Dooley was censured — essentially a public statement of wrongdoing — by the Alaska Supreme Court in the decision, the culmination of an ethics complaint and subsequent recommendation from the Alaska Commission on Judicial Conduct.
The Alaska Supreme Court accepted the commission's findings, made in its recommendation in December, that Dooley's statements in open court were negligent, "undignified and discourteous" and "suggest bias or prejudice." The actions harmed the public's perception of the court system, it wrote in the decision.
Dooley and the commission agreed in December that the comments were inappropriate and that he had violated the Alaska Code of Judicial Conduct.
The comments that led to the complaint against him began several weeks after his appointment by then-Gov. Sean Parnell. The first one occurred on May 29, 2013. During a sentencing, Dooley asked a defendant, "Has anything good ever come out of drinking, except for sex with a pretty girl?"
A total of five comments were subject to the ethics complaint. In December, Dooley apologized for each comment during the disciplinary hearing. He wrote in a statement to the commission that his May 29 comment "was wrong for me to say especially in view of the fact that sex offenders were present in the gallery."
In December, Dooley spoke of the challenges in transitioning from private practice as an attorney to a judgeship. Dooley said he has "quit going off script," that he regretted causing trouble for the "wonderful people" at the Nome court, and that "my poor wife did a lot of crying at night and I caused her an amazing amount of stress."

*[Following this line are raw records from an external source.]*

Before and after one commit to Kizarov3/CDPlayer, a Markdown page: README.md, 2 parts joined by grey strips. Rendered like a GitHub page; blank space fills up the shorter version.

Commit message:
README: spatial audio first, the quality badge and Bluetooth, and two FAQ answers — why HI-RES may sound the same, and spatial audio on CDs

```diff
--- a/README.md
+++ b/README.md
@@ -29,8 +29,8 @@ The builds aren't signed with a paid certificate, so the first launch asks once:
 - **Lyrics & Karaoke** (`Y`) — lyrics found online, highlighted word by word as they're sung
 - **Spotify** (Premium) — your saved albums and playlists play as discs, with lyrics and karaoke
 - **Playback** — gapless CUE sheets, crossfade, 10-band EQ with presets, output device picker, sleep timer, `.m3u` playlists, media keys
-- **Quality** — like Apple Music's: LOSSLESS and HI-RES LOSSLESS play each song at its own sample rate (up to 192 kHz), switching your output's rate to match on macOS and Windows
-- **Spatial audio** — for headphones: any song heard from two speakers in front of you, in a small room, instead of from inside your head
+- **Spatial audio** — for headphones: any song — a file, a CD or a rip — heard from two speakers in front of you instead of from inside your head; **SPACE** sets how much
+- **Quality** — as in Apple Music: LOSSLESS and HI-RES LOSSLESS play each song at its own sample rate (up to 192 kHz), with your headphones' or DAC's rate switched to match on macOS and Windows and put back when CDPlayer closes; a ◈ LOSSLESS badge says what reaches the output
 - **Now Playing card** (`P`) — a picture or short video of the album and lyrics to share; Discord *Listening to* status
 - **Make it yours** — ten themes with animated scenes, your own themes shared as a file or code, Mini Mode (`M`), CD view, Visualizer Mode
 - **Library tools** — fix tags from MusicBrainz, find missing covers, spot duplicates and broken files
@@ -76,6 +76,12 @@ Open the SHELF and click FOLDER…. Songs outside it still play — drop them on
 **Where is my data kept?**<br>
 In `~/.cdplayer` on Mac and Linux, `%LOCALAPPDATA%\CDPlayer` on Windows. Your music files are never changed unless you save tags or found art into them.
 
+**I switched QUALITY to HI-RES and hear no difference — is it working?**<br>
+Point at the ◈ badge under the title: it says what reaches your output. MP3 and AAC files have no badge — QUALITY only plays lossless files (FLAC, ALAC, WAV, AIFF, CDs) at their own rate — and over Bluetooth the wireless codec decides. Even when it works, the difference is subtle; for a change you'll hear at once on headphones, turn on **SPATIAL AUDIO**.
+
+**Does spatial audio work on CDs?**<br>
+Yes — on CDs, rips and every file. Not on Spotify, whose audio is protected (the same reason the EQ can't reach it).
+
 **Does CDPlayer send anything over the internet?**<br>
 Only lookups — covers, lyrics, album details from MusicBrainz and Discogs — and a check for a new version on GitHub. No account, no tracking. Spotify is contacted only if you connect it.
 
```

During the December hearing, Dooley's attorney Bill Satterberg argued that the court system was partly to blame, having not provided adequate training or support staff for the new Superior Court judge.
The Alaska Supreme Court, however, said Dooley was responsible for his own statements.
"Contrary to the arguments … Judge Dooley is not the victim in this disciplinary matter," the court wrote.
Efforts to reach Dooley for comment were unsuccessful Monday, and Satterberg declined to speak about the ruling.
During the December disciplinary hearing, the Alaska Commission on Judicial Conduct recommended that Dooley be publicly censured and receive a year's worth of mentoring and additional sensitivity training.
Dooley is retiring in February 2017, so the recommendations for training were not ordered by the Alaska Supreme Court.
Public censure is the least severe form of public discipline the commission can recommend, judicial commission Executive Director Marla Greenstein said at the time.
Removal from office is the most severe discipline, and only one judge — Dennis Cummings of Bethel — has faced such a recommendation, Greenstein said. Cummings ultimately retired before the Supreme Court heard the case, though the court still ruled to remove Cummings even after his retirement.
Correction: An earlier version of this story incorrectly stated that Dooley and the commission agreed in December that the "complaints" were inappropriate, but the agreement was that his "comments" were inappropriate.